London festival

London Baroque Music Festival, St John’s Smith Square

London Baroque Music Festival, St John’s Smith Square
London Baroque Music Festival, St John’s Smith Square

Claudia Prichard

The confidence and vibrancy of Baroque is a tonic in these difficult times, so a week-long festival of 17th and 18th century music is a very uplifting prospect.

In Westminster’s St John’s Smith Square, with its elegant architecture and perfect acoustics, 14 concerts dedicated to Baroque composers feature JS Bach and Vivaldi, of course, but also other masters of their time.
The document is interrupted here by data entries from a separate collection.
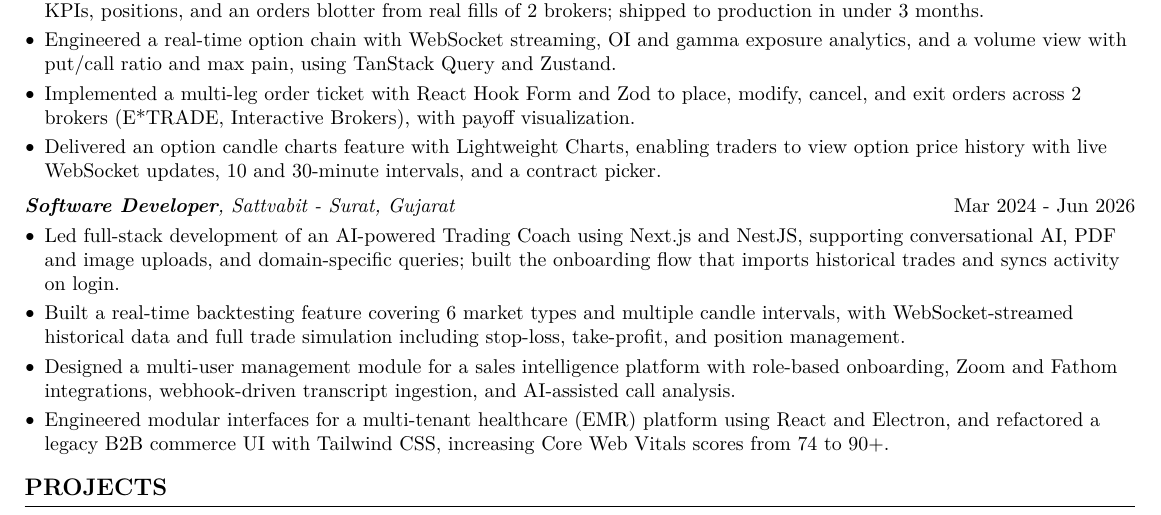
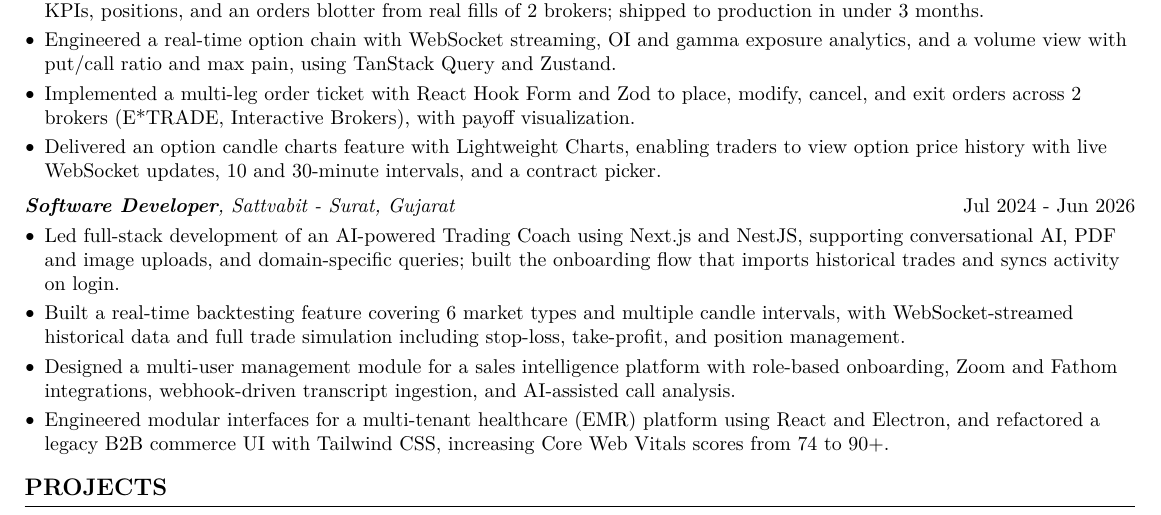
Before and after one commit to goswamikaushik/resume, a LaTeX CV (Kaushik-Goswami-Resume.tex): part of the page, cut so that both start at the same text. Compiled offline with pdfLaTeX.

Commit message:
feat: update - 28 Nov 2026

```diff
--- a/Kaushik-Goswami-Resume.tex
+++ b/Kaushik-Goswami-Resume.tex
@@ -200,7 +200,7 @@
     \vspace{0.10 cm}
 
     \begin{twocolentry}{
-            Mar 2024 - Jun 2026
+            Jul 2024 - Jun 2026
         }
         \textit{\textbf{Software Developer}, Sattvabit - Surat, Gujarat}
     \end{twocolentry}
```
Also changed, not shown: Kaushik-Goswami-Resume.pdf.
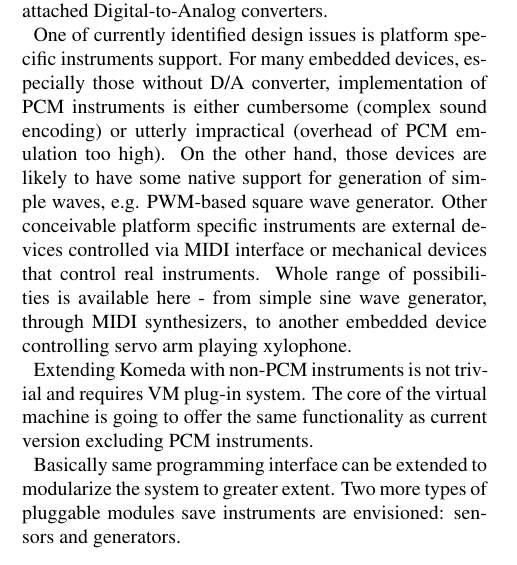
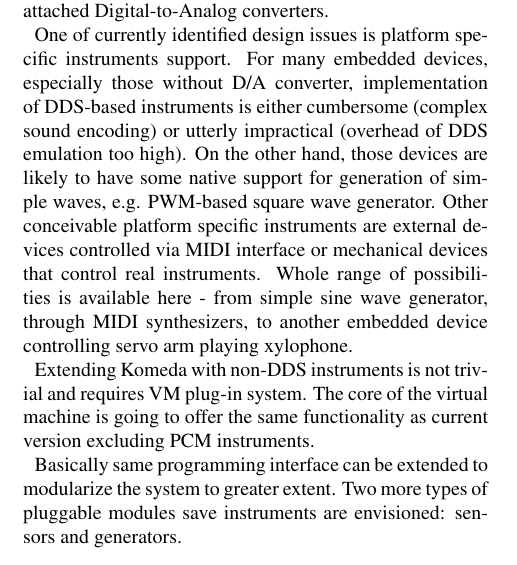
Before and after one commit to cahirwpz/komeda, a LaTeX paper (papers/smc2013/komeda.tex): part of one column of page 5 of 6, cut so that both start at the same text. Compiled offline with pdfLaTeX.

Commit message:
Update komeda.tex
PCM->DDS

```diff
--- a/papers/smc2013/komeda.tex
+++ b/papers/smc2013/komeda.tex
@@ -586,8 +586,8 @@ attached Digital-to-Analog converters.
 
 One of currently identified design issues is platform specific instruments
 support. For many embedded devices, especially those without D/A converter,
-implementation of PCM instruments is either cumbersome (complex sound encoding)
-or utterly impractical (overhead of PCM emulation too high). On the other hand,
+implementation of DDS-based instruments is either cumbersome (complex sound encoding)
+or utterly impractical (overhead of DDS emulation too high). On the other hand,
 those devices are likely to have some native support for generation of simple
 waves, e.g. PWM-based square wave generator. Other conceivable platform
 specific instruments are external devices controlled via MIDI interface or
@@ -595,7 +595,7 @@ mechanical devices that control real instruments. Whole range of possibilities
 is available here - from simple sine wave generator, through MIDI synthesizers,
 to another embedded device controlling servo arm playing xylophone.
 
-Extending Komeda with non-PCM instruments is not trivial and requires VM
+Extending Komeda with non-DDS instruments is not trivial and requires VM
 plug-in system. The core of the virtual machine is going to offer the same
 functionality as current version excluding PCM instruments.
 
```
Honored artists include the cream of British musical creation, including pianist Joanna MacGregor, who performs haunting Bach music Goldberg Variations (Friday May 20, 7:30 p.m.), and violinist Rachel Podger with her Brecon Baroque ensemble, performing atmospheric music by Vivaldi The four Seasons (Saturday May 21, 7:30 p.m.).

Other highlights include a lecture by Erlend Vestby on JS Bach’s six virtuoso Cello Suites (Saturday 14 May, 11:30 a.m.) and a performance of Vestby’s Cello Suites Nos 1 and 2 later that evening (Saturday May 14, 9:45 p.m.).

Southbank Sinfonia, whose baroque orchestra plays on May 18

Between Earth and sea is the title of this year’s festival, a reference to Venice and its important role in this sublime musical era. The festival opens with Paul McCreesh and the singers and performers of Gabrieli in a sumptuous programme, A Venetian coronation. This musical recreation of Venetian Doge Marino Grimani’s coronation mass evokes the grand pageantry of what would have been a magnificent event (Saturday, May 13, 7:30 p.m.).

A short distance from his original performance, also listen to Handel’s water music performed by Southbank Sinfonia Baroque with music by Telemann, Locatelli and contemporaries (Wednesday May 18, 7:30 p.m.). The next evening, a Venetian classic: Monteverdi’s Vespers from 1610, performed by the Westminster Abbey Choir and St James’s Baroque (Thursday 19 May, 7 p.m.).

Whichever gigs you choose, we dare you to walk away without a new spring in your step. And a desire to visit Venice…